In a statement, Robredo said the Philippines should "prevent further harm from being inflicted on our OFWs" in the Gulf State.
"These must start with an honest and candid acknowledgment of the crisis, a willingness to accept accountability, and a conviction to do what is right," the statement read.
Robredo called on the Department of Foreign Affairs to utilize its career diplomats to restore the two nations' possible deal for the protection of OFWs in Kuwait.
"Our DFA is privileged to have a team of professional, competent, and committed career diplomats who undoubtedly have skills, insight, and experience to help navigate this current diplomatic dilemma successfully," she said.
"The administration would do well to make full use of this invaluable resource. Together with doing what needs to be done to repair relations with Kuwait at the soonest possible time, we are hopeful that the window of opportunity to salvage the planned Memorandum of Understanding with Kuwait, which promises to provide long-term protection of our workers there, has not yet closed."
Robredo emphasized that protecting overseas Filipino workers (OFWs) in Kuwait is of utmost importance.

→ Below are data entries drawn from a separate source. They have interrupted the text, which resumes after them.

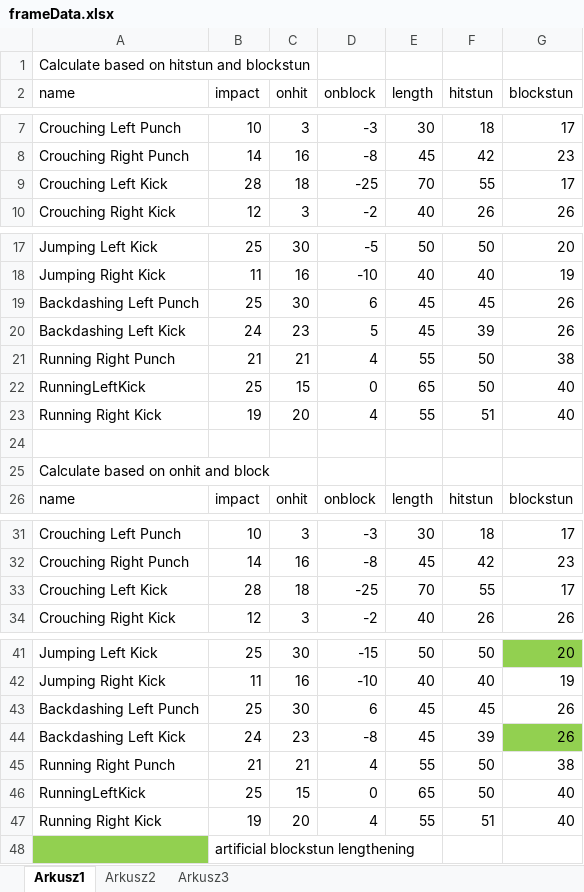
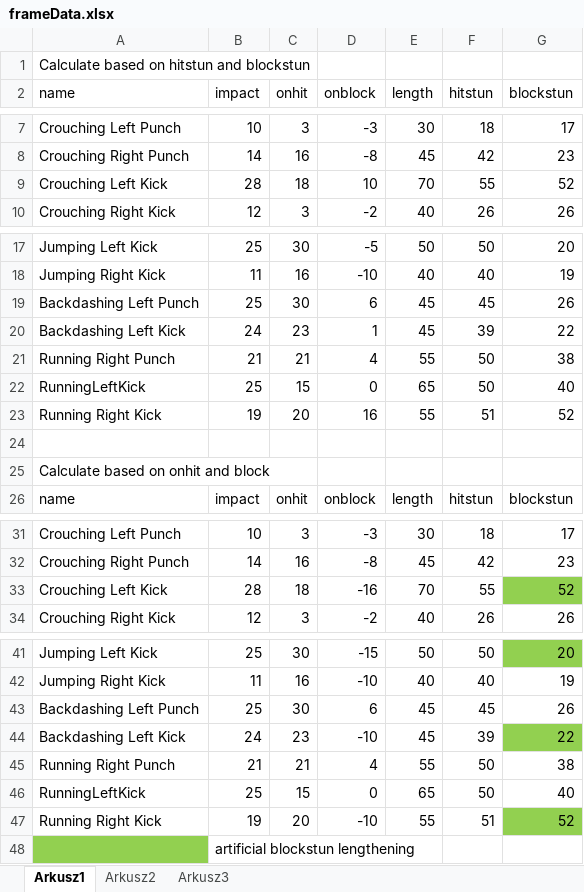
Before and after one commit to PiotrTrelinski/fg2d-project, an Excel workbook: frameData.xlsx, sheet Arkusz1, drawn as a sheet; only a part is shown, gaps mark what is left out; values as stored, in another font and other column widths than the file's, no borders; the diff names each change by its address in the sheet, - before the commit and + after, or states it on an @@ line.

```diff
--- a/frameData.xlsx (sheet Arkusz1)
+++ b/frameData.xlsx (sheet Arkusz1)
-D9 (onblock): -25
+D9 (onblock): 10
-G9 (blockstun): 17
+G9 (blockstun): 52
-D20 (onblock): 5
+D20 (onblock): 1
-G20 (blockstun): 26
+G20 (blockstun): 22
-D23 (onblock): 4
+D23 (onblock): 16
-G23 (blockstun): 40
+G23 (blockstun): 52
-D33 (onblock): -25
+D33 (onblock): -16
-G33 (blockstun): 17
+G33 (blockstun): 52
-G33 fill: none
+G33 fill: #92D050
-D44 (onblock): -8
+D44 (onblock): -10
-G44 (blockstun): 26
+G44 (blockstun): 22
-D47 (onblock): 4
+D47 (onblock): -10
-G47 (blockstun): 40
+G47 (blockstun): 52
-G47 fill: none
+G47 fill: #92D050
```
Also changed, not shown: 3 other files.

"Protecting the welfare of our OFWs in Kuwait is our paramount concern. This is why we supported the deployment ban announced by the administration last February as well as the pursuance of the Memorandum of Understanding with Kuwait to protect our workers," she said.
"There is no option except to find a solution that will protect both the lives and the livelihoods of our OFWs. Our people deserve no less."

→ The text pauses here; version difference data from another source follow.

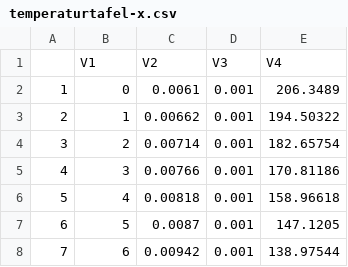
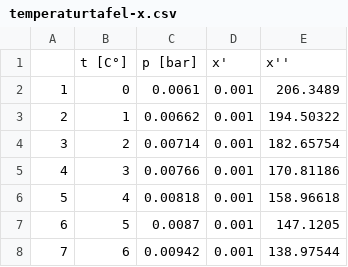
Before and after one commit to onecalfman/thermo, a CSV file: temperaturtafel-x.csv, drawn as a sheet; only a part is shown.

```diff
--- a/temperaturtafel-x.csv
+++ b/temperaturtafel-x.csv
@@ -1,2 +1,2 @@
-"","V1","V2","V3","V4"
+"","t [C°]","p [bar]","x'","x''"
 "1",0,0.0061,0.001,206.3489
```
Also changed, not shown: temperaturtafel-hs.csv.
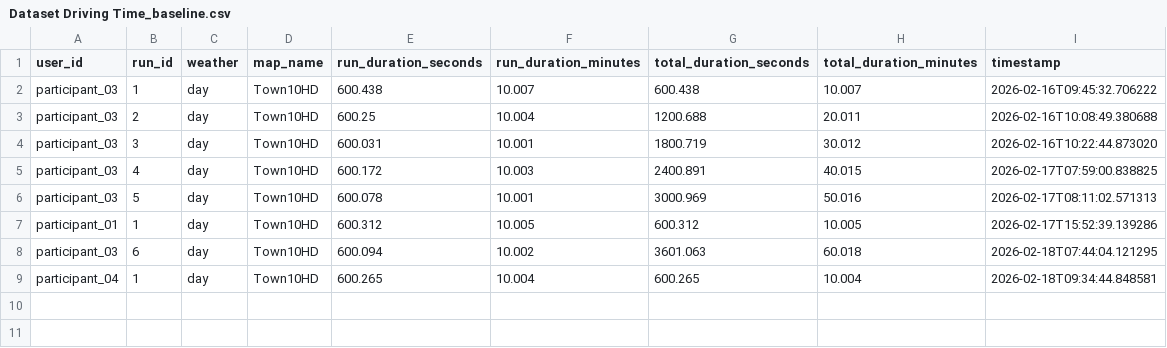
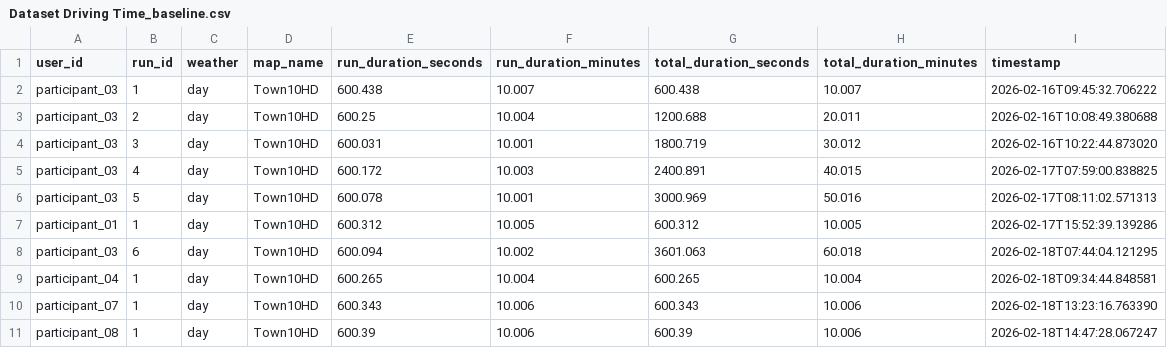
Before and after one commit to AndreaBedei1/Drive-dristraction-framework, a CSV file: drive/data/Dataset Driving Time_baseline.csv, drawn as a sheet.

Commit message:
add data

```diff
--- a/drive/data/Dataset Driving Time_baseline.csv
+++ b/drive/data/Dataset Driving Time_baseline.csv
@@ -9 +9,3 @@ participant_03,6,day,Town10HD,600.094,10.002,3601.063,60.018,2026-02-18T07:44:04
 participant_04,1,day,Town10HD,600.265,10.004,600.265,10.004,2026-02-18T09:34:44.848581
+participant_07,1,day,Town10HD,600.343,10.006,600.343,10.006,2026-02-18T13:23:16.763390
+participant_08,1,day,Town10HD,600.39,10.006,600.39,10.006,2026-02-18T14:47:28.067247
```
Also changed, not shown: 4 other files.
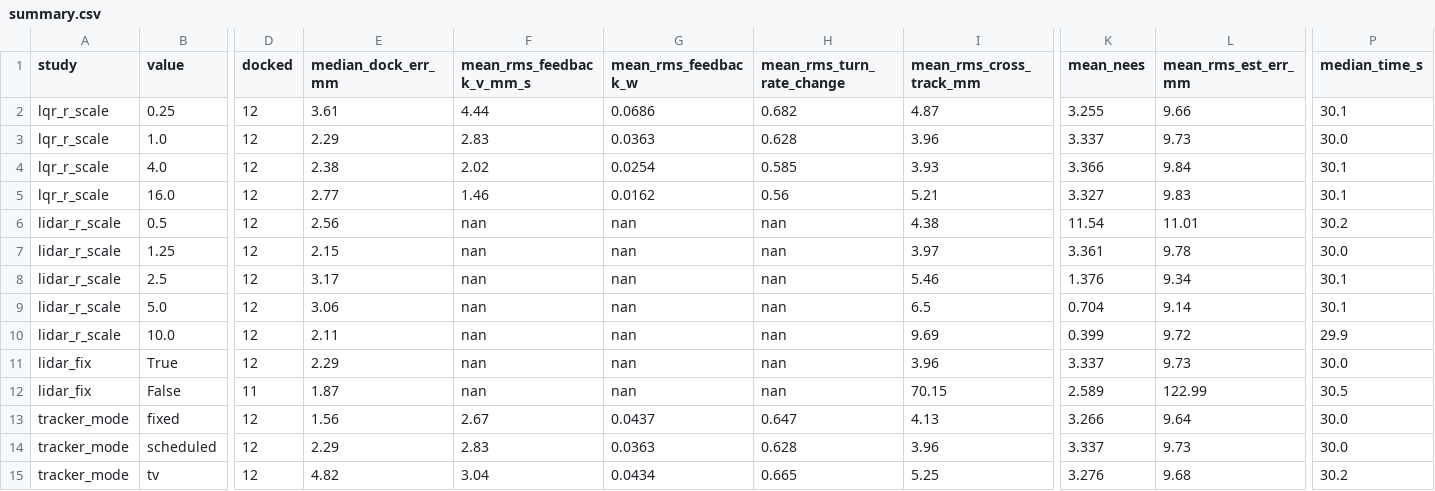
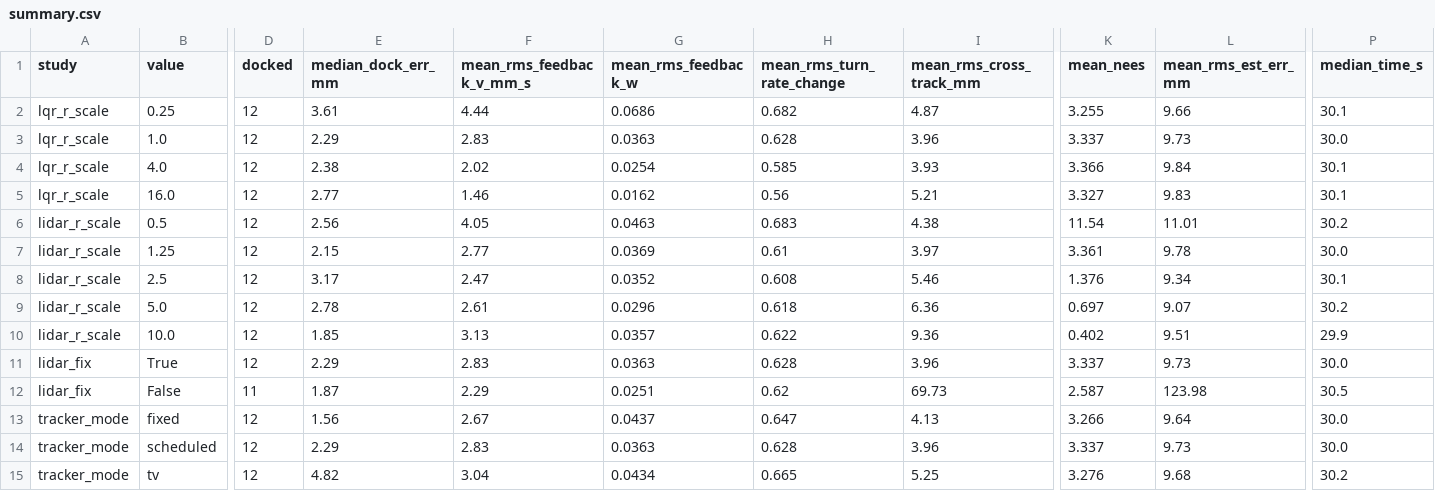
Before and after one commit to ahmedelzarw1/Sensors-and-Control-Track-A, a CSV file: results/tradeoffs/summary.csv, drawn as a sheet; only a part is shown, gaps mark what is left out; the diff names each change by its address in the sheet, - before the commit and + after, or states it on an @@ line.

```diff
--- a/results/tradeoffs/summary.csv
+++ b/results/tradeoffs/summary.csv
-F6 (mean_rms_feedback_v_mm_s): nan
+F6 (mean_rms_feedback_v_mm_s): 4.05
-G6 (mean_rms_feedback_w): nan
+G6 (mean_rms_feedback_w): 0.0463
-H6 (mean_rms_turn_rate_change): nan
+H6 (mean_rms_turn_rate_change): 0.683
-F7 (mean_rms_feedback_v_mm_s): nan
+F7 (mean_rms_feedback_v_mm_s): 2.77
-G7 (mean_rms_feedback_w): nan
+G7 (mean_rms_feedback_w): 0.0369
-H7 (mean_rms_turn_rate_change): nan
+H7 (mean_rms_turn_rate_change): 0.61
-F8 (mean_rms_feedback_v_mm_s): nan
+F8 (mean_rms_feedback_v_mm_s): 2.47
-G8 (mean_rms_feedback_w): nan
+G8 (mean_rms_feedback_w): 0.0352
-H8 (mean_rms_turn_rate_change): nan
+H8 (mean_rms_turn_rate_change): 0.608
-E9 (median_dock_err_mm): 3.06
+E9 (median_dock_err_mm): 2.78
-F9 (mean_rms_feedback_v_mm_s): nan
+F9 (mean_rms_feedback_v_mm_s): 2.61
-G9 (mean_rms_feedback_w): nan
+G9 (mean_rms_feedback_w): 0.0296
-H9 (mean_rms_turn_rate_change): nan
+H9 (mean_rms_turn_rate_change): 0.618
-I9 (mean_rms_cross_track_mm): 6.5
+I9 (mean_rms_cross_track_mm): 6.36
-K9 (mean_nees): 0.704
+K9 (mean_nees): 0.697
-L9 (mean_rms_est_err_mm): 9.14
+L9 (mean_rms_est_err_mm): 9.07
-P9 (median_time_s): 30.1
+P9 (median_time_s): 30.2
-E10 (median_dock_err_mm): 2.11
+E10 (median_dock_err_mm): 1.85
-F10 (mean_rms_feedback_v_mm_s): nan
+F10 (mean_rms_feedback_v_mm_s): 3.13
-G10 (mean_rms_feedback_w): nan
+G10 (mean_rms_feedback_w): 0.0357
-H10 (mean_rms_turn_rate_change): nan
+H10 (mean_rms_turn_rate_change): 0.622
-I10 (mean_rms_cross_track_mm): 9.69
+I10 (mean_rms_cross_track_mm): 9.36
-K10 (mean_nees): 0.399
+K10 (mean_nees): 0.402
-L10 (mean_rms_est_err_mm): 9.72
+L10 (mean_rms_est_err_mm): 9.51
-F11 (mean_rms_feedback_v_mm_s): nan
+F11 (mean_rms_feedback_v_mm_s): 2.83
-G11 (mean_rms_feedback_w): nan
+G11 (mean_rms_feedback_w): 0.0363
-H11 (mean_rms_turn_rate_change): nan
+H11 (mean_rms_turn_rate_change): 0.628
-F12 (mean_rms_feedback_v_mm_s): nan
+F12 (mean_rms_feedback_v_mm_s): 2.29
-G12 (mean_rms_feedback_w): nan
+G12 (mean_rms_feedback_w): 0.0251
-H12 (mean_rms_turn_rate_change): nan
+H12 (mean_rms_turn_rate_change): 0.62
-I12 (mean_rms_cross_track_mm): 70.15
+I12 (mean_rms_cross_track_mm): 69.73
-K12 (mean_nees): 2.589
+K12 (mean_nees): 2.587
-L12 (mean_rms_est_err_mm): 122.99
+L12 (mean_rms_est_err_mm): 123.98
```
Also changed, not shown: results/demo/summary.csv, results/robustness/summary.csv, 6 other files.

The Philippines had set the MOU with Kuwait as a condition to end its deployment ban to the Gulf state.
However, a video showing the rescue of distressed Filipino domestic workers from their employers' homes in the Gulf state surfaced and went viral online, setting off a diplomatic row.
Kuwait viewed the Philippine embassy’s rescue mission as a violation of its laws and sovereignty, prompting the expulsion of Philippine Ambassador Renato Villa and the recall of its envoy to the Philippines.
The deaths of Filipinas at the Gulf state prompted the Philippine government to ban the deployment of Filipino workers there and initiate a repatriation program for those who would like to come home.
Around 262,000 Filipinos work in Kuwait, nearly 60 percent of them domestic workers, according to the foreign ministry.